A trip to Patient First, a negative strep test, and a fusillade of antibiotics. I've felt pretty stable most of the day: a little headachy, lots of naps, but no major temperature swings.

Hopefully the worst has passed.

Tuesday, August 07, 2007

Beach Vacation 2007

What we agreed to and paid for (back in September 2006):

A week-long celebration of Chad's birthday, lots of booze, and a room in a big house.

What we got:

A wedding
A baby shower
3 birthday parties
Yelled at
A math problem*

Moving on...

We did have a great time, and watching Alastair play on the beach was nothing short of heaven. He had so much fun covering himself in sand and letting the surf wash over him. We played in the waves, crushed sand-castles, sifted for stones, played Where's-The-Baby, and frolicked like champions.

I watched my little man eat crabcakes and pickles, discover a deep love of NASCAR and motocross, and obsess over dirt and basketball.

Amanda and I got some much needed time together without household responsibilities (although we did wash all the dishes in the house one night since nobody else seemed interested).

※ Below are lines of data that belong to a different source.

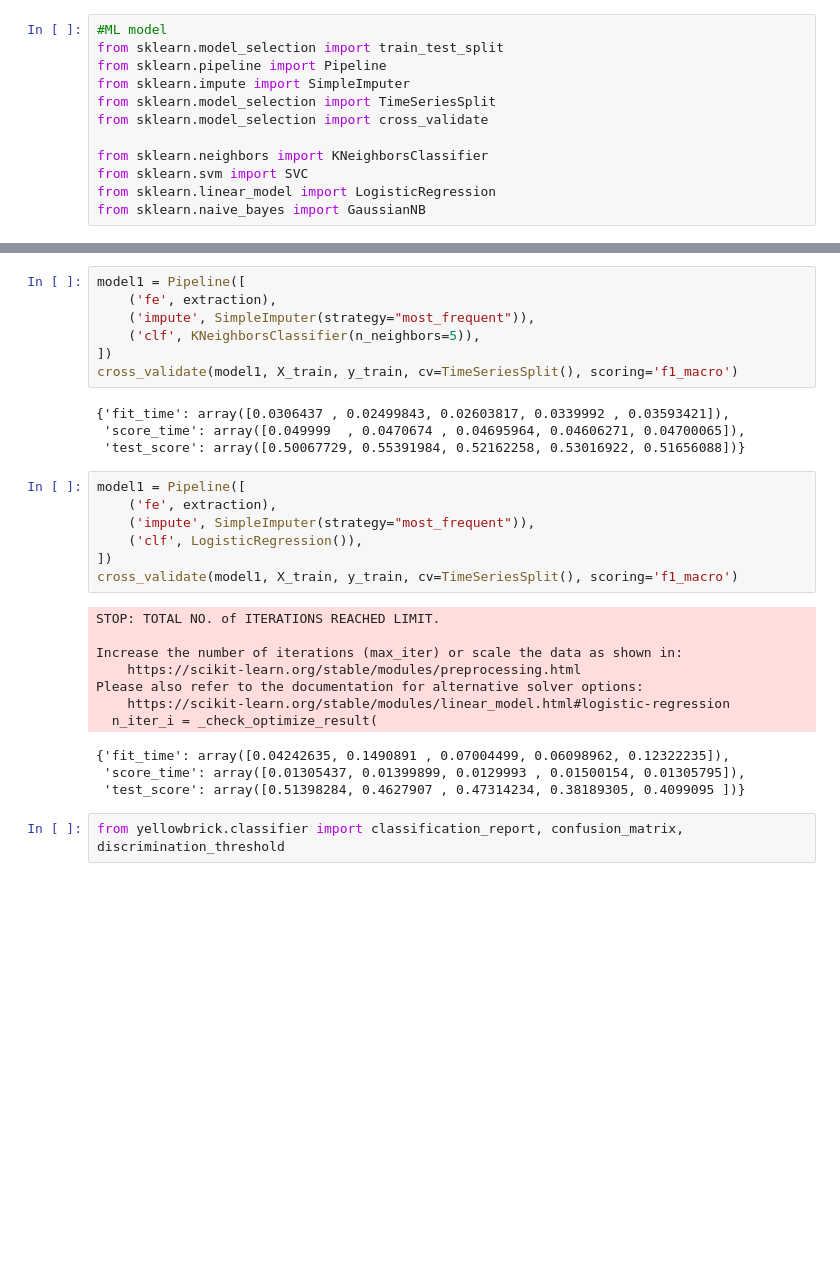
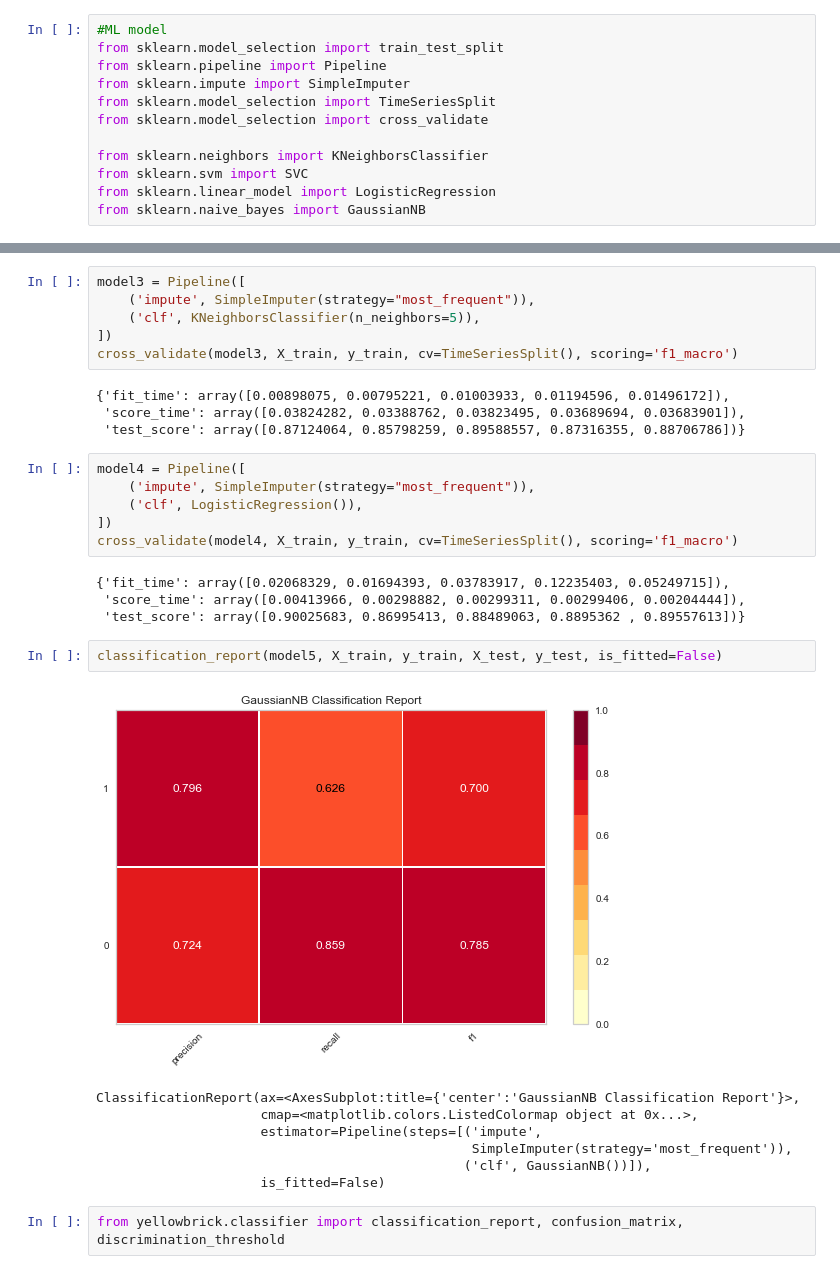
Before and after one commit to georgetown-analytics/MLB, a Jupyter notebook: ML_Wrangling.ipynb, the cells around one changed output, grey strips where cells are left out. Drawn from its saved outputs; the diff is of its cells as text; blank space fills up the shorter version.

```diff
--- a/ML_Wrangling.ipynb
+++ b/ML_Wrangling.ipynb
@@ -219,34 +312,35 @@ ClassificationReport(ax=<AxesSubplot:title={'center':'SVC Classification Report'
                                                ('clf', SVC())]),
                      is_fitted=False)
 # %%
-model1 = Pipeline([
-    ('fe', extraction),
+model3 = Pipeline([
     ('impute', SimpleImputer(strategy="most_frequent")),
     ('clf', KNeighborsClassifier(n_neighbors=5)),
 ])
-cross_validate(model1, X_train, y_train, cv=TimeSeriesSplit(), scoring='f1_macro')
+cross_validate(model3, X_train, y_train, cv=TimeSeriesSplit(), scoring='f1_macro')
 # %% [output]
-{'fit_time': array([0.0306437 , 0.02499843, 0.02603817, 0.0339992 , 0.03593421]),
- 'score_time': array([0.049999  , 0.0470674 , 0.04695964, 0.04606271, 0.04700065]),
- 'test_score': array([0.50067729, 0.55391984, 0.52162258, 0.53016922, 0.51656088])}
+{'fit_time': array([0.00898075, 0.00795221, 0.01003933, 0.01194596, 0.01496172]),
+ 'score_time': array([0.03824282, 0.03388762, 0.03823495, 0.03689694, 0.03683901]),
+ 'test_score': array([0.87124064, 0.85798259, 0.89588557, 0.87316355, 0.88706786])}
 # %%
-model1 = Pipeline([
-    ('fe', extraction),
+model4 = Pipeline([
     ('impute', SimpleImputer(strategy="most_frequent")),
     ('clf', LogisticRegression()),
 ])
-cross_validate(model1, X_train, y_train, cv=TimeSeriesSplit(), scoring='f1_macro')
+cross_validate(model4, X_train, y_train, cv=TimeSeriesSplit(), scoring='f1_macro')
 # %% [output]
-STOP: TOTAL NO. of ITERATIONS REACHED LIMIT.
-
-Increase the number of iterations (max_iter) or scale the data as shown in:
-    https://scikit-learn.org/stable/modules/preprocessing.html
-Please also refer to the documentation for alternative solver options:
-    https://scikit-learn.org/stable/modules/linear_model.html#logistic-regression
-  n_iter_i = _check_optimize_result(
+{'fit_time': array([0.02068329, 0.01694393, 0.03783917, 0.12235403, 0.05249715]),
+ 'score_time': array([0.00413966, 0.00298882, 0.00299311, 0.00299406, 0.00204444]),
+ 'test_score': array([0.90025683, 0.86995413, 0.88489063, 0.8895362 , 0.89557613])}
-{'fit_time': array([0.04242635, 0.1490891 , 0.07004499, 0.06098962, 0.12322235]),
- 'score_time': array([0.01305437, 0.01399899, 0.0129993 , 0.01500154, 0.01305795]),
- 'test_score': array([0.51398284, 0.4627907 , 0.47314234, 0.38189305, 0.4099095 ])}
+# %%
+classification_report(model5, X_train, y_train, X_test, y_test, is_fitted=False)
+# %% [output]
+[figure, added]
+ClassificationReport(ax=<AxesSubplot:title={'center':'GaussianNB Classification Report'}>,
+                     cmap=<matplotlib.colors.ListedColormap object at 0x...>,
+                     estimator=Pipeline(steps=[('impute',
+                                                SimpleImputer(strategy='most_frequent')),
+                                               ('clf', GaussianNB())]),
+                     is_fitted=False)
 # %%
 from yellowbrick.classifier import classification_report, confusion_matrix, discrimination_threshold
 # %%
```
Also changed, not shown: parts of 39 cells of this notebook.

And we got to spend a week with Susan, which was a lot of fun.

Amanda reconnected with an old friend from college, and our little 'uns played together for a good while.

It was fun, but the traffic and the attitudes detracted from the experience. Will we do it again? Sure, as long as we know in advance what we're getting into, and those plans are protected from change.

*The house cost $7400 for the week, and featured 8 bedrooms. We bought one bedroom for $900 for the week, and assume that the other bedrooms went for similar prices. 7 bedrooms were fully occupied for the whole week, equaling $6300. Another bedroom hosted a number of "floaters", or people who may not have chosen to stay the whole week, or who came by themselves. Floaters paid $65 / day, and at least one paid for the whole week: $455. At least three other groups of folks came on Wednesday and stayed thru Saturday: $585. Shana's parents stayed two nights, and assuming they paid $65 as a couple, that raises us to $7470. All of this does not add up to the total number of people who stayed in the house. At least 2 or 3 other folks showed up during the course of the week, and at least one of them did not pay to stay. At an inside estimate, assuming Kent and Raleigh were only there for 2 nights ( can't remember if they were there for the wedding or not), we have a total financial contribution of $7730, for a profit of $330. I say it's an inside estimate because Grandpa didn't sleep in a room. Did he pay, or was his share donated by the family? I'd say it's easy to assume closer to $1000 was collected in overpayment, even with the freeloader(s). Did my overpayment go to paying for the wedding, or did it get pocketed? If my estimates are even close to accurate, and considering the weight of a full-room share as opposed to a single-share, I figure about $100 should be coming back to us.